In my life I’ve been in four serious relationships, two with women, two with men. One of the men is now my husband. I’ve had somewhere around 25 sexual partners: men, women, and people of various other genders. More women than men -- if one is attracted to femininity it’s a little easier to find women who fit the bill. I think it’s absurd I have to give my sexual credentials to prove I’m “queer enough” but I end up having to, and I end up having to a lot more than when I had shorter hair.

When I was in high school, when I’d just started dating my first girlfriend, I felt like I was “supposed” to cut off my knee-length hair to prove that I was in fact actually queer. Later, when I figured out my gender identity, I felt obligated to cut it shorter, because well that’s what DFAB trans are supposed to do. So I did both times, and I hated it.

By the time I was with my second girlfriend I’d grown my hair back out, rebelling against that abusive ex-boyfriend I mentioned. Men didn’t believe us when we said we were a couple, and frankly I think the fact that we both had long hair had something to do with it.

When I started dating again after she and I broke up, I was acutely aware that there was a queer beauty standard, and it was one I didn’t fit. With my long hair, my makeup, my long nails and my miniskirts, when I went to gay bars, everyone assumed I was a straight girl there to dance. I’ve had so many people tell me my hair, more than any other aspect of my presentation, discredits my gender identity that I’ve lost count.

I’m also sick of feeling like there’s some tacit agreement that my hair makes me somehow less of a feminist, because the asshole dudes who think what women do with their hair is somehow their business might approve of my hairstyle. I shouldn’t have to give a damn what those dudes think either way.

Admittedly, I am a sex worker, so concessions to the male gaze must be made here and there. (Mostly I don’t have as much ink as I would have if it wouldn’t really hurt my earning potential.) But my hair is not one of those concessions. Although I’ve had clients who specifically wanted to be sure I hadn’t cut it off before booking with me, they don’t see it loose anyway.

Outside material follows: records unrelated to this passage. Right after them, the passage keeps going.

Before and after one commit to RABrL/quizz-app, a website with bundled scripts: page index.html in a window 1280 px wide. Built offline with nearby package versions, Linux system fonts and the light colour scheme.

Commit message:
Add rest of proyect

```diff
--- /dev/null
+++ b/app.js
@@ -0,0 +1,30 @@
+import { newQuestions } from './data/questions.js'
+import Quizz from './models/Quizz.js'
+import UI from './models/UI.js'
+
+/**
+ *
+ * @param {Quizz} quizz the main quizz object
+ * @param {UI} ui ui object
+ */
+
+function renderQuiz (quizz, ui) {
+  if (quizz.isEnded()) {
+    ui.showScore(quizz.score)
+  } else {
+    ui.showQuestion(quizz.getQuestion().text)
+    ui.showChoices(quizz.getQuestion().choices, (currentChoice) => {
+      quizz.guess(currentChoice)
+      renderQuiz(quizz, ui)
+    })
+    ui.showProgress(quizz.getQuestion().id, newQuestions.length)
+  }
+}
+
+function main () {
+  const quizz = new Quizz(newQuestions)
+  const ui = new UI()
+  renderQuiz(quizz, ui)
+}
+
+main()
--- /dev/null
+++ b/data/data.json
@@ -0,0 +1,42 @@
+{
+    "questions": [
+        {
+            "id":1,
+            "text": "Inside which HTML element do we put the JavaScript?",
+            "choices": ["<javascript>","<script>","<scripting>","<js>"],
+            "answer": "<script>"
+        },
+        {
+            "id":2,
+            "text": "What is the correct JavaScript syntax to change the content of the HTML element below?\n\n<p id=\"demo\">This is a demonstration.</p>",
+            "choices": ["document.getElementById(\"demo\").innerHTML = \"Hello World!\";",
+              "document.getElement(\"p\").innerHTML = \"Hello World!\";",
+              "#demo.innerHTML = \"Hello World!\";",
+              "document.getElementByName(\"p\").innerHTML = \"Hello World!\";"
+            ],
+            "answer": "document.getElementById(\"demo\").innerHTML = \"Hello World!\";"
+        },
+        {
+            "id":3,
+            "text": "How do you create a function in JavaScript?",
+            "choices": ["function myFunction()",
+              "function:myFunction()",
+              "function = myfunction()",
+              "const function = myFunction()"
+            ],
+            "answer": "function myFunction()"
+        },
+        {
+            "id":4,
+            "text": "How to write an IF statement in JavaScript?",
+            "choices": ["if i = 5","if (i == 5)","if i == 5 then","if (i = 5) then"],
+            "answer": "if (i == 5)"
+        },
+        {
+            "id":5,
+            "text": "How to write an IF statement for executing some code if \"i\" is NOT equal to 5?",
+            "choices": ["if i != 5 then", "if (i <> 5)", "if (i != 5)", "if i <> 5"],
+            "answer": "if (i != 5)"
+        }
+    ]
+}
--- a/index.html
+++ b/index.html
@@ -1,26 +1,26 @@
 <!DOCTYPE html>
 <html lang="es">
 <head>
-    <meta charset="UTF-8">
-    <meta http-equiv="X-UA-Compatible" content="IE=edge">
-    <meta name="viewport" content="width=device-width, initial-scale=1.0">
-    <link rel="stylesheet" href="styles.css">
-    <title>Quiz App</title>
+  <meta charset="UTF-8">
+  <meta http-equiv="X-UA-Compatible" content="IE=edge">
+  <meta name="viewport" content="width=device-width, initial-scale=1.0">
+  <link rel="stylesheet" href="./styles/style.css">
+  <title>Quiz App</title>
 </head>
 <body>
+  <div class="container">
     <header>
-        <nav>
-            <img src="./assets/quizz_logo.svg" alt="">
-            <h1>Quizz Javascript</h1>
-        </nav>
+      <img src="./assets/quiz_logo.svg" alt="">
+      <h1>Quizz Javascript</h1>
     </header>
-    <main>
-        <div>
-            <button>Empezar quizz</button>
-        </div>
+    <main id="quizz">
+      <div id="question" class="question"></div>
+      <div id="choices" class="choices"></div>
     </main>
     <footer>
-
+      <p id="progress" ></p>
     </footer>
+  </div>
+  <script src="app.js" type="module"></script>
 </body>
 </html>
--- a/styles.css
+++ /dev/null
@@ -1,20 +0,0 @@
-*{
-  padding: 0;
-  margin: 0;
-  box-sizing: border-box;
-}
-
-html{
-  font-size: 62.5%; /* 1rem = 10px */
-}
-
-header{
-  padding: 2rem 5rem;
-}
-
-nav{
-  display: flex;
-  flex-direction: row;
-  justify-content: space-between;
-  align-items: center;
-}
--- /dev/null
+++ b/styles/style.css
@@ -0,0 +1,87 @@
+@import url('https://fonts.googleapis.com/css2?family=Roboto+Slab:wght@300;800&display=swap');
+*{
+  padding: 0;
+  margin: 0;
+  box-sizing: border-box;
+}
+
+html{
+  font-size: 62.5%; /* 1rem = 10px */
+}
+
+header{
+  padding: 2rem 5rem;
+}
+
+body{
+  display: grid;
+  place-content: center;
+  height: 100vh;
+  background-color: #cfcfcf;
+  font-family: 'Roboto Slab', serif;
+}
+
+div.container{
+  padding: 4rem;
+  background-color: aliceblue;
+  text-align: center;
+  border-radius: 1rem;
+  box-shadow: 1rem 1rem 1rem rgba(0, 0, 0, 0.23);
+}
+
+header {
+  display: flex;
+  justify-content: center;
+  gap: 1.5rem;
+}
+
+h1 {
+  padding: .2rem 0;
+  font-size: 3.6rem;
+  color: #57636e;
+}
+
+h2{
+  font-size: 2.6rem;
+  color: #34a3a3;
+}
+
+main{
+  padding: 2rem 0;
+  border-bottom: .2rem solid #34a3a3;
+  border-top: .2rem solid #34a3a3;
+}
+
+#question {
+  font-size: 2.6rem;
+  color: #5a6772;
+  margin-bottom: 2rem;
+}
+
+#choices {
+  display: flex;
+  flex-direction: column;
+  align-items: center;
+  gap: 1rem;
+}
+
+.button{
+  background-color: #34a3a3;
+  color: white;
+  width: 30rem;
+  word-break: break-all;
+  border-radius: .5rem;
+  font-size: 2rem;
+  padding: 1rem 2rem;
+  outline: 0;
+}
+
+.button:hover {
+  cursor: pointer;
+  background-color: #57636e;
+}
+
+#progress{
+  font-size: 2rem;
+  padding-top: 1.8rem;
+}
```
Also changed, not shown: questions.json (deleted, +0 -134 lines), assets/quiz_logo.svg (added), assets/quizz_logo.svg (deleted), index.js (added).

I wear my hair up in front of anyone who’s not my husband or immediate family. I get hit on a lot less in public with my hair up, but I also think people think I look less queer than ever. Because A: even if we accepted DFAB trans people with long hair, buns would probably still be unacceptable and B: I think a lot of people see what they think of as “married woman putting her hair up” as a sign of modesty, like I'm saving my "crown of glory" for the eyes on my husband/owner. As much as I may be into some weird stuff in terms of my private sex life, that has nothing to do with it.

I’m a sex worker, I make more money if I get naked, and I wanted to have one part of my body that wasn’t up for public display. It’s not a modesty thing, it’s a privacy thing, and it’s definitely not a gender or sexuality thing.

I’m sick of there being a dress code I have to conform to before my politics, my sexuality, and/or my gender are seen as valid.

I know for a lot of people a haircut can feel immensely liberating, but for me? It feels like an act of submission. My hair isn’t my femininity, my hair isn’t my womanhood, my hair is my freedom -- from my ex, from social norms concerning men’s (and women’s) appearance, from all that is tidy, clipped and authoritarian. My hair is long like a Cavalier fighting Puritans during the English Civil War, like a Viking, like a Spartan warrior. (Yes, they wore their hair long, and they got it done before big battles, so if you saw a Spartan whose ’do looked especially good, you knew to run the other way.)

Also if I ever see the term “queercut” again I will punch a wall. Can we quit doing the “really *insert type of people X* only look like *Insert narrow stereotyping physical description Y*” thing? I know who I am.